* _Exercise requirements_
Every line containing the string "srcCompat" is to be copied from the records.

---------------

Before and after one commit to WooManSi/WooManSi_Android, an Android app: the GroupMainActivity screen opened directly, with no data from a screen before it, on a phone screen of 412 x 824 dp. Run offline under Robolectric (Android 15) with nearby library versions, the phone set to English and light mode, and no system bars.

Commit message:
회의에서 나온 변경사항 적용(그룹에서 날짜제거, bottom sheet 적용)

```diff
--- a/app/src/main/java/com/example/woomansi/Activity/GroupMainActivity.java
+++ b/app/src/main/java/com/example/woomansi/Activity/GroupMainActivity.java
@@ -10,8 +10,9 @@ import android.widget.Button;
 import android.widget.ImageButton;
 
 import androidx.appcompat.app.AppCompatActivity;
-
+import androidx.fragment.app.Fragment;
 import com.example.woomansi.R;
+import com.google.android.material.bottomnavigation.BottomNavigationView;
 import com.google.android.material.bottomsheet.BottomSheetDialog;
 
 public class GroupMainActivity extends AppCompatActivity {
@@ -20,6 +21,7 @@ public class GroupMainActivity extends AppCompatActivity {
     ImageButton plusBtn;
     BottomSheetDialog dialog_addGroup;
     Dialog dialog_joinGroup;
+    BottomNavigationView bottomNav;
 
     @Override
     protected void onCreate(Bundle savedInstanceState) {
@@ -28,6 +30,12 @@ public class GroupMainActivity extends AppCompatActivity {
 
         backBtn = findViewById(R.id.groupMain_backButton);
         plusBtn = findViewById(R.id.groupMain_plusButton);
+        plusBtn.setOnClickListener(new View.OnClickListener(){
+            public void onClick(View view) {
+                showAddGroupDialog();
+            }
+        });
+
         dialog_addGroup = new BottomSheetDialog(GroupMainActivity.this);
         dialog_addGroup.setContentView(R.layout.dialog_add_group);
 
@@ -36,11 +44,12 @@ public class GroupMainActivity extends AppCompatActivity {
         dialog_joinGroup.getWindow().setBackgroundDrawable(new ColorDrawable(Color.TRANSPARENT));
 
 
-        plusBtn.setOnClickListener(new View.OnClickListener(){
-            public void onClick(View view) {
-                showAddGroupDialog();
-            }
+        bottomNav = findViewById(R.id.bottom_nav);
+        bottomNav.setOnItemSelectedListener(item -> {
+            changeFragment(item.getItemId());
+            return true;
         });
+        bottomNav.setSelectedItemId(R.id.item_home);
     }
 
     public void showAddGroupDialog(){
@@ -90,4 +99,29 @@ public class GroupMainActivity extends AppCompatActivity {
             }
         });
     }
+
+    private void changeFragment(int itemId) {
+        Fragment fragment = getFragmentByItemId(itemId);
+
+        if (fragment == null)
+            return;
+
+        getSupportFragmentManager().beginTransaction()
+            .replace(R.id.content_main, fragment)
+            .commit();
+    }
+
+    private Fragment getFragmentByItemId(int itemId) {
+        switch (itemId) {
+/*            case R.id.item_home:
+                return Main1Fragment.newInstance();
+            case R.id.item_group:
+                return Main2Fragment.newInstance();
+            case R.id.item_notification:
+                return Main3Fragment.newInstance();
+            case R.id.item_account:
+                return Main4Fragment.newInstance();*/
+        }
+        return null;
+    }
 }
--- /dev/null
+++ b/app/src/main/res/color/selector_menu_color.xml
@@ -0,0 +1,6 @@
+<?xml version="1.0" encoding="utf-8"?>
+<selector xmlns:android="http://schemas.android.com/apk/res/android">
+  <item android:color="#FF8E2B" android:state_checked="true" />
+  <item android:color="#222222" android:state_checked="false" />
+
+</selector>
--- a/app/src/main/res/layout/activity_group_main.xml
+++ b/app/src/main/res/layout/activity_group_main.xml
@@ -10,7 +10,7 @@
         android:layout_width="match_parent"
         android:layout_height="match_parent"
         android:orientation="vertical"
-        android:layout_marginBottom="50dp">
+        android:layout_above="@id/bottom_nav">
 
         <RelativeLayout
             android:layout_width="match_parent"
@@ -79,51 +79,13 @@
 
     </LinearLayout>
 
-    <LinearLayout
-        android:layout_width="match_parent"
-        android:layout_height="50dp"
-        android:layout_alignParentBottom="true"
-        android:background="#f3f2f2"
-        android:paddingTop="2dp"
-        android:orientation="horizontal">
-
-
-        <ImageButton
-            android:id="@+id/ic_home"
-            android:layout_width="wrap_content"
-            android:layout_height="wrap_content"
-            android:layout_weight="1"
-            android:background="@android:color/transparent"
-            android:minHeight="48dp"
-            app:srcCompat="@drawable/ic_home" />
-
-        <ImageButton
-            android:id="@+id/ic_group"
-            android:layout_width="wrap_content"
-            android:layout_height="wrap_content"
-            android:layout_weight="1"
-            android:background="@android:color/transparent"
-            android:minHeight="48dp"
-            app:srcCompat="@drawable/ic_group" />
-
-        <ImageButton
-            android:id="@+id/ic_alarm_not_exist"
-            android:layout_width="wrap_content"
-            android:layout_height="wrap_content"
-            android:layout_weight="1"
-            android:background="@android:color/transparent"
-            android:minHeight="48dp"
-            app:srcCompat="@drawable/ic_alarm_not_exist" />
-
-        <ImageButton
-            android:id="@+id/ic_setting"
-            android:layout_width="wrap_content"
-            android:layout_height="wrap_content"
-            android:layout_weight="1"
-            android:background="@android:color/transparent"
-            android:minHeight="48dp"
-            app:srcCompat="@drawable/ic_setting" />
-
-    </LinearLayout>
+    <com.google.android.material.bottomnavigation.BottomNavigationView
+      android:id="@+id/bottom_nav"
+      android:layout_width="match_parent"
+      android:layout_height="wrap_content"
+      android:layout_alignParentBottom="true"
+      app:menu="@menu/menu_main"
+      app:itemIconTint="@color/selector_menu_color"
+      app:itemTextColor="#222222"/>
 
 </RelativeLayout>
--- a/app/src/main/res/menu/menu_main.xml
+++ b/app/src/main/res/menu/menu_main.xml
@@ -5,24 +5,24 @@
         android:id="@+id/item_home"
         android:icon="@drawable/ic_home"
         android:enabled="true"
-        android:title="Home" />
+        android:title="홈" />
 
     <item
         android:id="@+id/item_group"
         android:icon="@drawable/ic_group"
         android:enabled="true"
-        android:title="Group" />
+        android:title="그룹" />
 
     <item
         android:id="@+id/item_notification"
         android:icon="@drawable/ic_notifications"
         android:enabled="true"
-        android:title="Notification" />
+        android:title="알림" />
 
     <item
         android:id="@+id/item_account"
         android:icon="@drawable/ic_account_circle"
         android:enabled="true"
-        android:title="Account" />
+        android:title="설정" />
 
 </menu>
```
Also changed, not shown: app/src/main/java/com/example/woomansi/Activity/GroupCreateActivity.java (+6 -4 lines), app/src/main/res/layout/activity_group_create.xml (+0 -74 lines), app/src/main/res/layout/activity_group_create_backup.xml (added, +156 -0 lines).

---------------

* _Exercise output_
-            app:srcCompat="@drawable/ic_home" />
-            app:srcCompat="@drawable/ic_group" />
-            app:srcCompat="@drawable/ic_alarm_not_exist" />
-            app:srcCompat="@drawable/ic_setting" />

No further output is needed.